7.G.1: Solve problems involving scale drawings of geometric figures, such as computing actual lengths and areas from a scale drawing and reproducing a scale drawing at a different scale.
7.G.4: Use the formulas for the area and circumference of a circle and solve problems; give an informal derivation of the relationship between the circumference and area of a circle.
7.G.5: Investigate the relationship between three-dimensional geometric shapes;
7.G.5a: Generalize the volume formula for prisms and cylinders (V = Bh where B is the base and h is the height).
7.G.5b: Generalize the surface area formula for prisms and cylinders (SA = 2B + Ph where B is the area of the base, P is the perimeter of the base, and h is the height (in the case of a cylinder, perimeter is replaced by circumference)).
7.G.6: Solve real-world and mathematical problems involving area of two-dimensional objects and volume and surface area of three-dimensional objects including cylinders and right prisms. (Solutions should not require students to take square roots or cube roots. For example, given the volume of a cylinder and the area of the base, students would identify the height.)
7.SP.1: Use statistics to gain information about a population by examining a sample of the population;
7.SP.1a: Know that generalizations about a population from a sample are valid only if the sample is representative of that population and generate a valid representative sample of a population.
7.SP.1b: Identify if a particular random sample would be representative of a population and justify your reasoning.
7.SP.2: Use data from a random sample to draw inferences about a population with an unknown characteristic of interest. Generate multiple samples (or simulated samples) of the same size to informally gauge the variation in estimates or predictions.

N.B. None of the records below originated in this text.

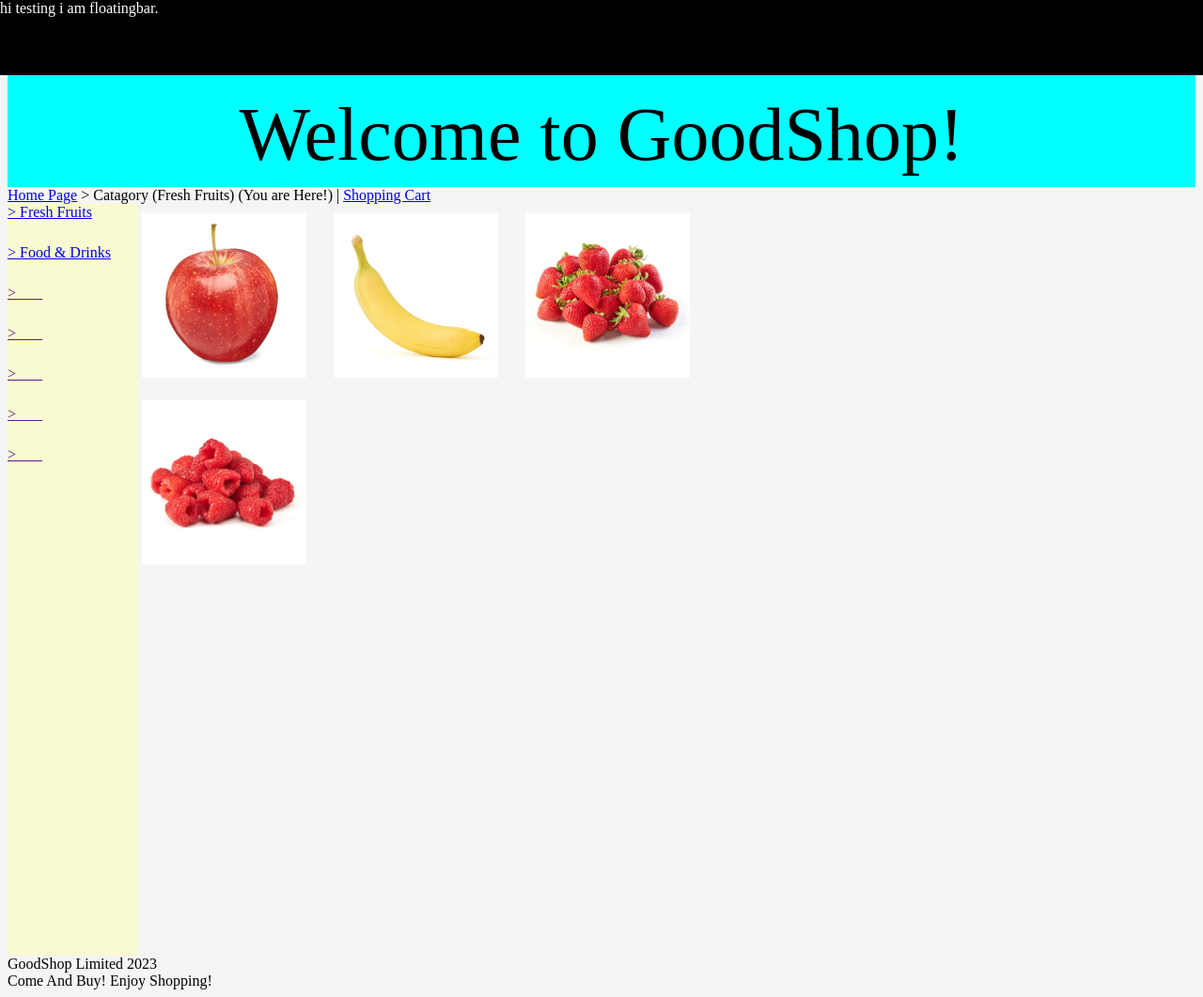
After one commit to jeff4121336/a_g00d_shopping_website, a PHP site: page /FruitsCata.html in a window 1280 px wide. The commit adds this page. Shown: the whole page at 94% size. Run offline with PHP 8.4, Linux system fonts and the light colour scheme.

Commit message:
22/01/23 ver3.0

```diff
--- /dev/null
+++ b/FruitsCata.html
@@ -0,0 +1,79 @@
+<!DOCTYPE html>
+<html lang="en">
+
+<head>
+    <meta charset="UTF-8">
+    <title>GoodShop</title>
+
+    <link rel="stylesheet" href=web.css type="text/css">
+</head>
+
+<body>
+    <div class="floatingbar">
+        hi testing i am floatingbar.
+    </div>
+
+    <div >
+        <div> <!-- Row1 -->
+            <header> Welcome to GoodShop! </header>
+        </div>
+
+        <div class="links"> <!-- Row2 -->
+            <nav>
+                <a href="home.html"> Home Page</a> >
+                Catagory (Fresh Fruits) (You are Here!) |
+                <a href="shoppingcart.html"> Shopping Cart</a>
+            </nav>
+        </div>
+
+        <div class="prodshow"> <!-- Row3 -->
+            <div class="CatagoriesBar"> <!-- Row3 Column1 -->
+                <nav>
+                    <div class="CatagoriesWord">
+                        <a href="FruitsCata.html"> > Fresh Fruits </a>
+                    </div>
+                    <div class="CatagoriesWord">
+                        <a href="F&DCata.html"> > Food & Drinks</a>
+                    </div>
+                    <div class="CatagoriesWord">
+                        <a href> > ___</a>
+                    </div>
+                    <div class="CatagoriesWord">
+                        <a href> > ___</a>
+                    </div>
+                    <div class="CatagoriesWord">
+                        <a href> > ___</a>
+                    </div>
+                    <div class="CatagoriesWord">
+                        <a href> > ___</a>
+                    </div>
+                    <div class="CatagoriesWord">
+                        <a href> > ___</a>
+                    </div>
+                </nav>
+            </div>
+            <div class="ThumbnailCol"> <!-- Row3 Column2 -->
+                    <img class="Thumbnail" src="ProdImg/apples.jpeg">
+                    <img class="Thumbnail" src="ProdImg/banana.jpeg">
+                    <img class="Thumbnail" src="ProdImg/strawberry.jpeg">
+                    <img class="Thumbnail" src="ProdImg/Raspberry.jpeg">
+            </div>
+        </div>
+
+    </div>
+
+    <div>
+        <footer>
+            <div>
+                GoodShop Limited 2023
+            </div>
+            <div>
+                Come And Buy! Enjoy Shopping!
+            </div>
+        </footer>
+    </div>
+
+    <!-- <script src=“xxx.js" type="text/javascript"></script> -->
+</body>
+
+</html>
--- a/web.css
+++ b/web.css
@@ -30,8 +30,8 @@ body {
     background-color: lightgoldenrodyellow;
     color: black;
     /* setting its size and orginial position */
-    width: 150px;
-    height: 600px;
+    width: 15%;
+    height: 800px;
     vertical-align: top;
     /* perform a column properties */
     display: inline-block;
@@ -50,16 +50,25 @@ body {
 
 .ThumbnailCol {
     width: 80%;
-    left: 200px;
-    display: inline-block;
-}
-/* 1fr - freespace, 1px, 1% */
-.prodshow {
     display: inline-block;
 }
 
 .HomePageThumbnail {
     display: inline-block;
-    left: 500px;
-    width: 600px;
+    margin-left: 15%;
+    width: 20%;
 }
+
+/*  inline-block -> the top and bottom margins/paddings are respected; inline -> they are not. */
+.instructionwords{
+    display: inline-block;
+    vertical-align: top;
+    font-size: auto;
+    width: 40%;
+}
+
+
+/* 1fr - freespace, 1px, 1% */
+.prodshow {
+    display: inline-block;
+}
```
Also changed, not shown: F&DCata.html (renamed from cat1.html, +25 -7 lines), home.html (renamed from web.html, +20 -2 lines), 1 other file.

7.SP.3: Informally assess the degree of visual overlap of two numerical data distributions with similar variabilities, measuring the difference between the centers by expressing it as a multiple of a measure of variability (requires introduction of mean absolute deviation).

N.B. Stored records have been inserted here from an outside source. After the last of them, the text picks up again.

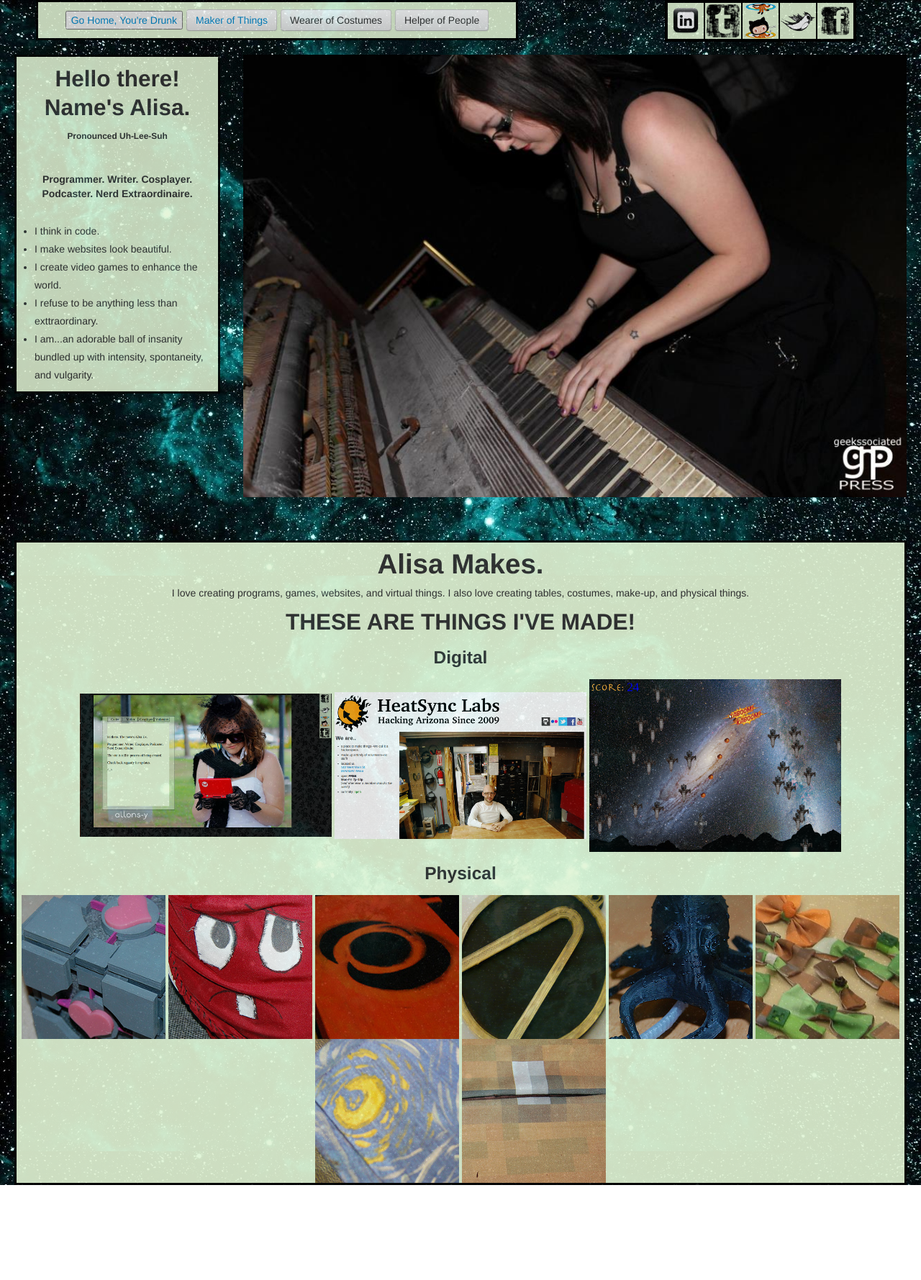
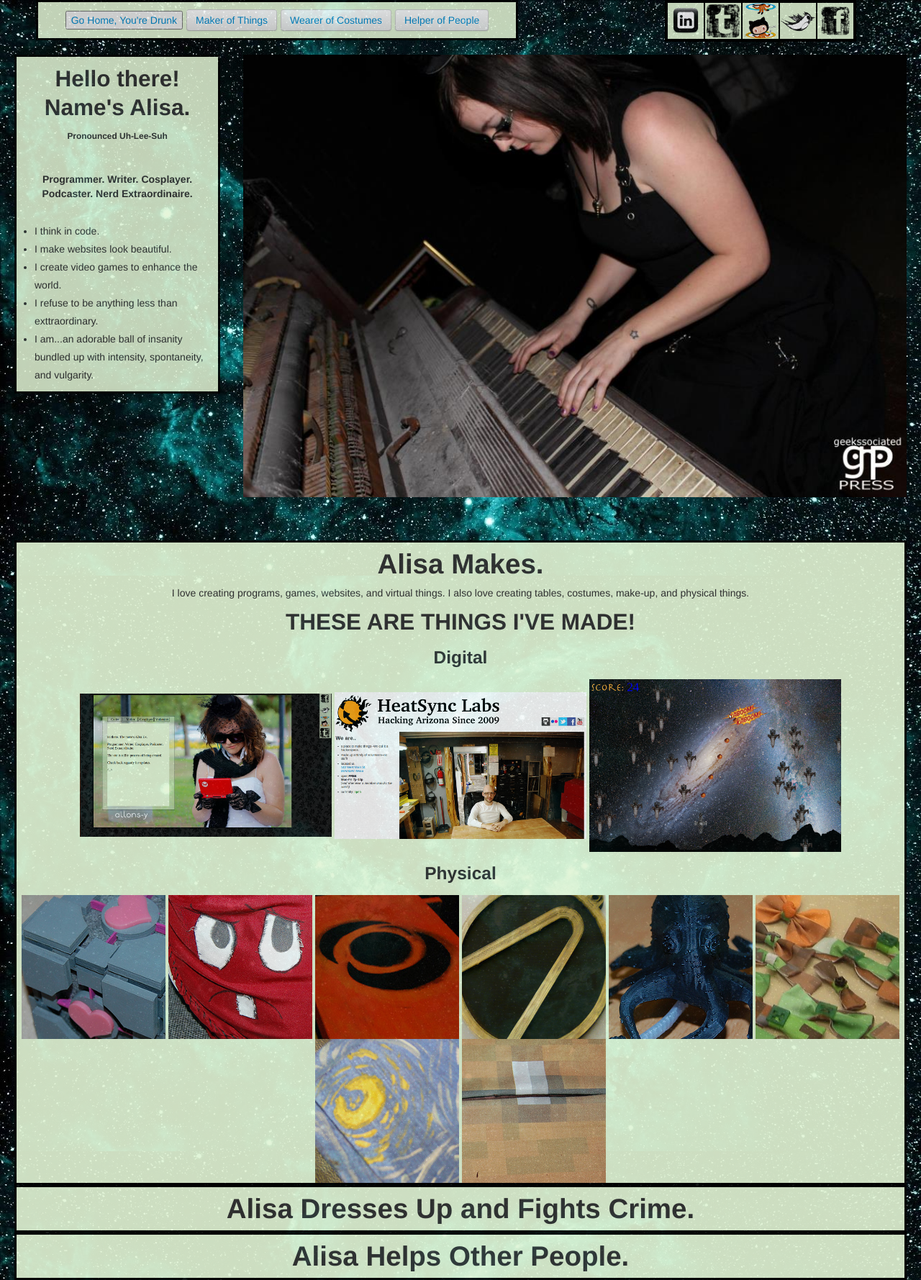
Before and after one commit to AlisaEx/website2.0, a plain HTML site: page index.html in a window 1280 px wide. Shown: the whole page at 72% size. Before the commit the page ends 1647 px from the top, so only its background shows below. Drawn offline with Linux system fonts and the light colour scheme.

Commit message:
added extra tab info

```diff
--- a/index.html
+++ b/index.html
@@ -18,8 +18,8 @@
 					<center>
 				<button class ="active" class="btn"><a href="#homeTab" data-toggle="tab">Go Home, You're Drunk</a></button>
 				<button class = "btn"><a href="#makeTab" data-toggle="tab">Maker of Things</a></button>
-				<button class="btn">Wearer of Costumes</button>
-				<button class="btn">Helper of People</button>
+				<button class="btn"><a href="#cosplayTab" data-toggle="tab">Wearer of Costumes</a></button>
+				<button class="btn"><a href="#volunteerTab" data-toggle="tab">Helper of People</a></button>
 					</center>
 				</h4>
 			</ul>
@@ -81,9 +81,21 @@
 		<img src="img/minecraftbag.png">
 
 	</div>
+	<div class = "tab-pane" id="cosplayTab">
+		<center>
+		<h1>
+			Alisa Dresses Up and Fights Crime.
+		</h1>
+	</center>
+	</div>
 <div class = "tab-pane" id="volunteerTab">
+	<center>
+	<h1>
+		Alisa Helps Other People.
+	</h1>
+</center>
 </div>
-	</div>
+</div>
 </div>
 </body>
 <footer>
--- a/stylesheet.css
+++ b/stylesheet.css
@@ -12,6 +12,24 @@
 	float: left;
 }
 #makeTab{
+	background-color: #E3F5D5;
+	border: 3px solid black;
+	opacity: .90;
+    filter: alpha(opacity=50);
+    -ms-filter: "alpha(opacity=50)";
+    -khtml-opacity: .90;
+    -moz-opacity: .90;
+}
+#cosplayTab{
+	background-color: #E3F5D5;
+	border: 3px solid black;
+	opacity: .90;
+    filter: alpha(opacity=50);
+    -ms-filter: "alpha(opacity=50)";
+    -khtml-opacity: .90;
+    -moz-opacity: .90;
+}
+#volunteerTab{
 	background-color: #E3F5D5;
 	border: 3px solid black;
 	opacity: .90;
```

7.SP.4: Use measures of center (mean, median and/or mode) and measures of variability (range, interquartile range and/or mean absolute deviation) for numerical data from random samples to draw informal comparative inferences about two populations.
7.SP.5: Express the probability of a chance event as a number between 0 and 1 that represents the likelihood of the event occurring. (Larger numbers indicate greater likelihood. A probability near 0 indicates an unlikely event, a probability around 1/2 indicates an event that is neither unlikely nor likely, and a probability near 1 indicates a likely event.)
7.SP.6: Collect data from a chance process (probability experiment). Approximate the probability by observing its long-run relative frequency. Recognize that as the number of trials increase, the experimental probability approaches the theoretical probability. Conversely, predict the approximate relative frequency given the probability.
7.SP.7: Develop a probability model and use it to find probabilities of events. Compare probabilities from a model to observed frequencies; if the agreement is not good, explain possible sources of the discrepancy.
7.SP.7a: Develop a uniform probability model by assigning equal probability to all outcomes, and use the model to determine probabilities of events.
7.SP.7b: Develop a probability model (which may not be uniform) by observing frequencies in data generated from a chance process.
7.SP.8: Find probabilities of compound events using organized lists, tables, tree diagrams, and simulation.
7.SP.8a: Know that, just as with simple events, the probability of a compound event is the fraction of outcomes in the sample space for which the compound event occurs.
7.SP.8b: Represent sample spaces for compound events using methods such as organized lists, tables and tree diagrams. For an event described in everyday language (e.g. “rolling double sixes”), identify the outcomes in the sample space which compose the event.
7.SP.8c: Design and use a simulation to generate frequencies for compound events.
Correlation last revised: 9/24/2019